■ **What you should do**
Across the entries below, please work out how many lines contain the string "version" and give only the number.
++++
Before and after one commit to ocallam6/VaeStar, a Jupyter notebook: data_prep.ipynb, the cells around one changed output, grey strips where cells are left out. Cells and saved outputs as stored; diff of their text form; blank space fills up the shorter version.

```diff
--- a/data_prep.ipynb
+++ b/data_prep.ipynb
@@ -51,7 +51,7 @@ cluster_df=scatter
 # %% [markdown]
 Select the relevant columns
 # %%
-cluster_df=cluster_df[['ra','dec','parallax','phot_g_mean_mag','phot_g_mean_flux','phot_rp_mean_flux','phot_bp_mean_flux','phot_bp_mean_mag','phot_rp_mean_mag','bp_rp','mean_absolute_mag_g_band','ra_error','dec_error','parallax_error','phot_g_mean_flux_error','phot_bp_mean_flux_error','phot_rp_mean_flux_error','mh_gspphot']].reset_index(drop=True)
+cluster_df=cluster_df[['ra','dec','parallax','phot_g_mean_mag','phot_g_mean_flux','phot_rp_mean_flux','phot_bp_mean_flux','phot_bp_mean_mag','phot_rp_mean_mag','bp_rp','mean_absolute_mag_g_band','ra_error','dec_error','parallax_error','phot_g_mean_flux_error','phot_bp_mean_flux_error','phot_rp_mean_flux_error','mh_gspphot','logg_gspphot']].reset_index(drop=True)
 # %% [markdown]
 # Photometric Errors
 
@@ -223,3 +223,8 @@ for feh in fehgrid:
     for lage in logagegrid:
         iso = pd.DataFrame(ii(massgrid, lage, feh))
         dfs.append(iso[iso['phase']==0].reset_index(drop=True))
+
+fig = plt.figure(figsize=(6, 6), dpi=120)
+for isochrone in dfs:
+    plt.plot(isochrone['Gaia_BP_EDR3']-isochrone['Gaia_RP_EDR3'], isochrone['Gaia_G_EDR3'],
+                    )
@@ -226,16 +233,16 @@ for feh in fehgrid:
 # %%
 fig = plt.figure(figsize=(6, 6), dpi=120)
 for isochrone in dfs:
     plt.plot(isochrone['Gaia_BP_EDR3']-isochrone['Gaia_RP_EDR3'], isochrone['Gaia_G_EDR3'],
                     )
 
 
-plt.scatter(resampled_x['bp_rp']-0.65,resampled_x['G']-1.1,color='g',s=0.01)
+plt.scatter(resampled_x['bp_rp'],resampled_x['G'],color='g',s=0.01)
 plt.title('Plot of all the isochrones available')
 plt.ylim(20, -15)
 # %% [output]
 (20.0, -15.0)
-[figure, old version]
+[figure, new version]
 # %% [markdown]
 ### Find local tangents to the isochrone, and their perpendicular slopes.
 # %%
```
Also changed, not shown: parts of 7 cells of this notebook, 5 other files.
++++
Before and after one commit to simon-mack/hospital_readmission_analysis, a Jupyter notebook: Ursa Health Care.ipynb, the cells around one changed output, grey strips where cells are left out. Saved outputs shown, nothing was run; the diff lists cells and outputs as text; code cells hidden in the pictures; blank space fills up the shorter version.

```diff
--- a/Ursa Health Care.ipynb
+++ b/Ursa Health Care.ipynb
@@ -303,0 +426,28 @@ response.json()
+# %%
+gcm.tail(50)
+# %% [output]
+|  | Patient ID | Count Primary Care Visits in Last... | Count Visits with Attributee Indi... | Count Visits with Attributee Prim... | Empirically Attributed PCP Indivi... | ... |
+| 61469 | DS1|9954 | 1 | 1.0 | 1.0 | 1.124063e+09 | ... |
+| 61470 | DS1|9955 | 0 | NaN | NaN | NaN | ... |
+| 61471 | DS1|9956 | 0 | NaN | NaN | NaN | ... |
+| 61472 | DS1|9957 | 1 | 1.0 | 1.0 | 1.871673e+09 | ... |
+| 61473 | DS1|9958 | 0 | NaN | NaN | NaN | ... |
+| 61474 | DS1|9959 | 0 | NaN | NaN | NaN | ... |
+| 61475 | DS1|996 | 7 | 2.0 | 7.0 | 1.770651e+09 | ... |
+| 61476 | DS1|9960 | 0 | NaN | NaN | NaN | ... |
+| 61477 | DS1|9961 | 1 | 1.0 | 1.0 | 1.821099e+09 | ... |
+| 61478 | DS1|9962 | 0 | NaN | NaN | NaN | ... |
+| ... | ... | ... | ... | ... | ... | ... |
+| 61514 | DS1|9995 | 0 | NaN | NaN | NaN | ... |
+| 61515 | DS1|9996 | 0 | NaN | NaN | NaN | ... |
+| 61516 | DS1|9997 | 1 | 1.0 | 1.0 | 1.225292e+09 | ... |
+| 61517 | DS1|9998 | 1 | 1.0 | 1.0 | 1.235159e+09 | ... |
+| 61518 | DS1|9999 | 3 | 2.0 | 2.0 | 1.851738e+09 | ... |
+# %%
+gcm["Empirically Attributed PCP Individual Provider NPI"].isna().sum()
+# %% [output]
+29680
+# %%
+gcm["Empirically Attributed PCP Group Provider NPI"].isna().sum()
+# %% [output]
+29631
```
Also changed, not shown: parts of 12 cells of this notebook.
++++
■ **Written response**
4